== Work instruction ==
Word for word, write out all the entries below, omitting every picture.

Stored records:
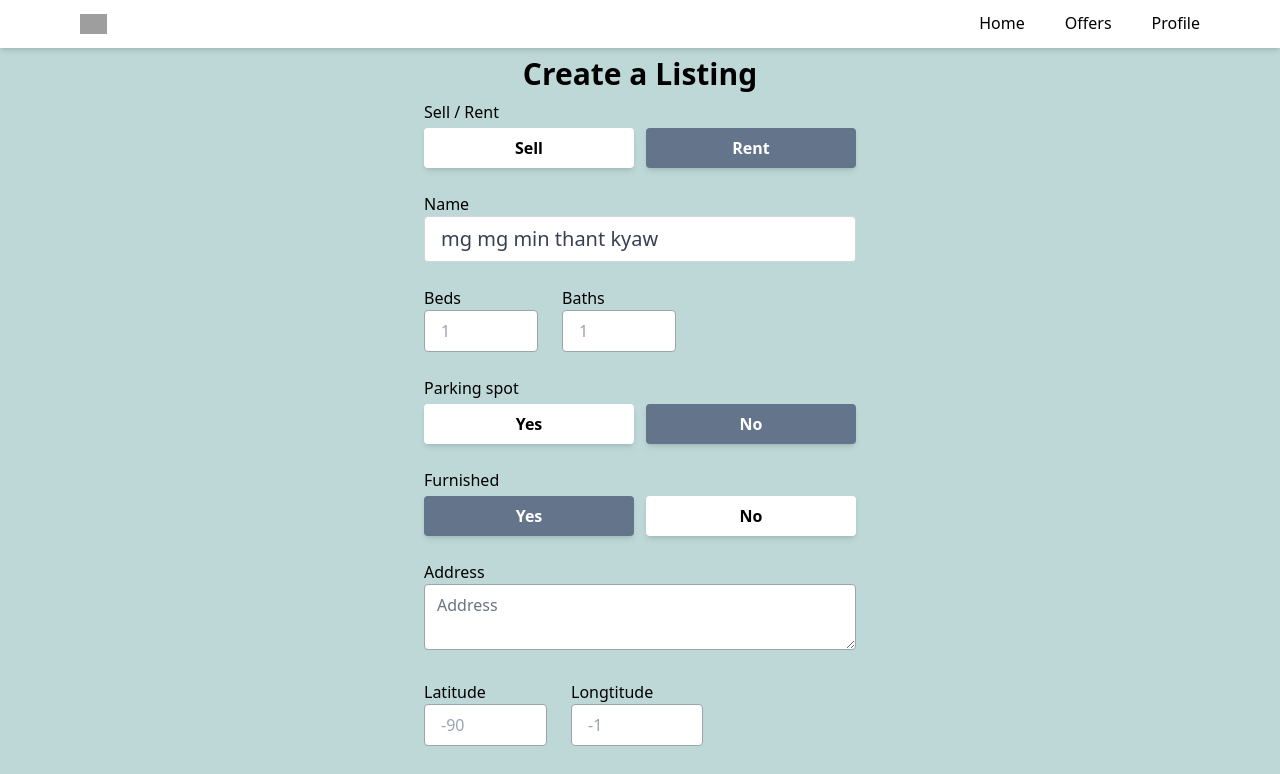
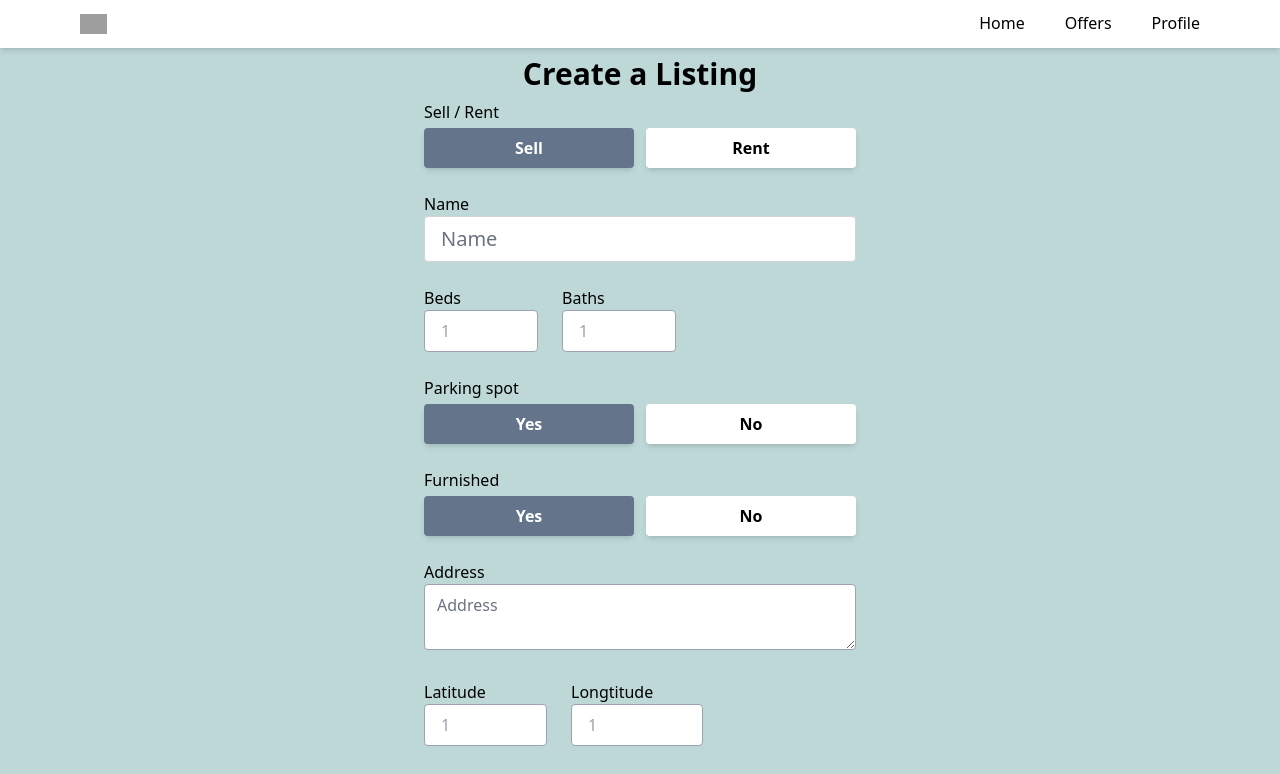
Before and after one commit to MINTHANTKYAW790/realtor-clone-react, a React (Create React App) app: page /create-listing in a window 1280 px wide. Shown: the top 774 px of the page. Built offline with nearby package versions, Linux system fonts and the light colour scheme; no server answers; sample sign-in values are in the browser's storage; grey boxes are pictures that could not be loaded.

Commit message:
add functionality including onChange and onSubmit to the create listing page

```diff
--- a/src/pages/CreateListing.jsx
+++ b/src/pages/CreateListing.jsx
@@ -22,19 +22,19 @@ export default function CreateListing() {
     const [geolocationEnabled, setGeolocationEnabled] = useState(false);
     const [loading, setLoading] = useState(false);
     const [formData, setFormData] = useState({
-        type: "rent",
-        name: "mg mg min thant kyaw",
+        type: "sale",
+        name: "",
         bedrooms: 1,
         bathrooms: 1,
-        parking: false,
+        parking: true,
         furnished: true,
         address: "",
         description: "",
         offer: false,
-        regularprice: 500,
-        discountprice: 0,
-        latitude: -90,
-        longtitude: -1,
+        regularprice: 50,
+        discountprice: 1,
+        latitude: 1,
+        longtitude: 1,
         images: {},
     });
     const {
@@ -354,7 +354,7 @@ export default function CreateListing() {
                                 onChange={onChange}
                                 required
                                 min="-90"
-                                max="-90"
+                                max="90"
                                 className="w-full px-4 py-2 rounded text-gray-400 bg-white
                         border border-gray-400 hover:bg-white hover:text-gray-400
                         hover:border-gray-400 transition duration-200 ease-in-out
```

== Answer for this exercise ==
Before and after one commit to MINTHANTKYAW790/realtor-clone-react, a React (Create React App) app: page /create-listing in a window 1280 px wide. Shown: the top 774 px of the page. Built offline with nearby package versions, Linux system fonts and the light colour scheme; no server answers; sample sign-in values are in the browser's storage; grey boxes are pictures that could not be loaded.

Commit message:
add functionality including onChange and onSubmit to the create listing page

```diff
--- a/src/pages/CreateListing.jsx
+++ b/src/pages/CreateListing.jsx
@@ -22,19 +22,19 @@ export default function CreateListing() {
     const [geolocationEnabled, setGeolocationEnabled] = useState(false);
     const [loading, setLoading] = useState(false);
     const [formData, setFormData] = useState({
-        type: "rent",
-        name: "mg mg min thant kyaw",
+        type: "sale",
+        name: "",
         bedrooms: 1,
         bathrooms: 1,
-        parking: false,
+        parking: true,
         furnished: true,
         address: "",
         description: "",
         offer: false,
-        regularprice: 500,
-        discountprice: 0,
-        latitude: -90,
-        longtitude: -1,
+        regularprice: 50,
+        discountprice: 1,
+        latitude: 1,
+        longtitude: 1,
         images: {},
     });
     const {
@@ -354,7 +354,7 @@ export default function CreateListing() {
                                 onChange={onChange}
                                 required
                                 min="-90"
-                                max="-90"
+                                max="90"
                                 className="w-full px-4 py-2 rounded text-gray-400 bg-white
                         border border-gray-400 hover:bg-white hover:text-gray-400
                         hover:border-gray-400 transition duration-200 ease-in-out
```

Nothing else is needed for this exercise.